As the federal government pushes forward with Barnaby Joyce's white elephant political legacy of a $10 billion inland rail line, overlooked is the extent to which subsidised coal exports will play a key role in the finances of the project.

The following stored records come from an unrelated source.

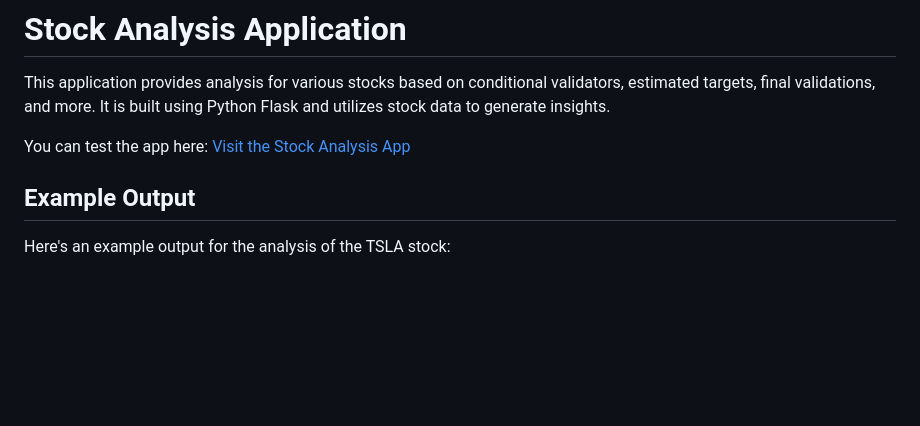
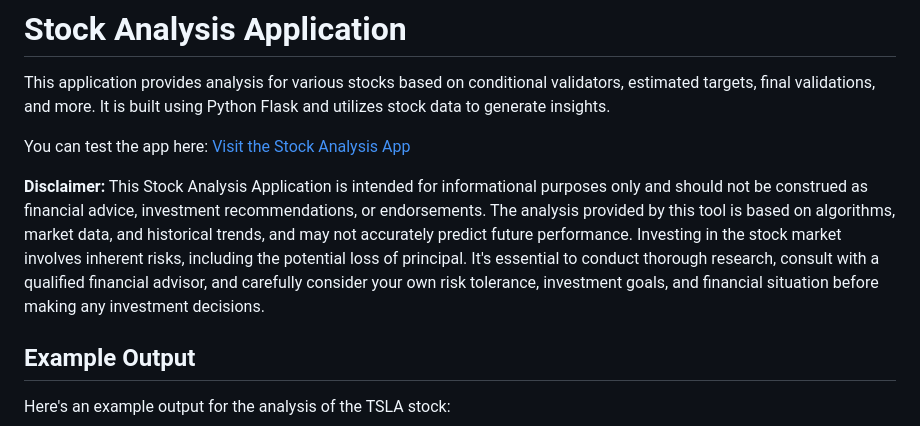
Before and after one commit to ZioGuillo/finbiz_api_app, a Markdown page: README.md, the part around the change. GitHub-like rendering; blank space fills up the shorter version.

Commit message:
Add disclaimer to README.md

```diff
--- a/README.md
+++ b/README.md
@@ -3,6 +3,8 @@
 This application provides analysis for various stocks based on conditional validators, estimated targets, final validations, and more. It is built using Python Flask and utilizes stock data to generate insights.
 
 You can test the app here: [Visit the Stock Analysis App](https://fintech.ibrain.dev)
+
+**Disclaimer:** This Stock Analysis Application is intended for informational purposes only and should not be construed as financial advice, investment recommendations, or endorsements. The analysis provided by this tool is based on algorithms, market data, and historical trends, and may not accurately predict future performance. Investing in the stock market involves inherent risks, including the potential loss of principal. It's essential to conduct thorough research, consult with a qualified financial advisor, and carefully consider your own risk tolerance, investment goals, and financial situation before making any investment decisions.
 
 ## Example Output
 
```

Despite using optimistic demand scenarios, the government has been unable to conjure a business case for the inland rail line, which will ostensibly connect Melbourne and Brisbane via central New South Wales, albeit stopping at Acacia Ridge in outer Brisbane, with a connection to the Port of Brisbane not slated until the 2040s. According to the business case prepared in 2015 by rail infrastructure owner Australian Rail Track Corporation for a committee headed by former Nationals leader John Anderson, the inland rail project as a whole will wipe out $6.5 billion in taxpayer funding over its life, with total revenues less than half of the cost of building and operating the line, and assuming there are no blowouts and delays to construction.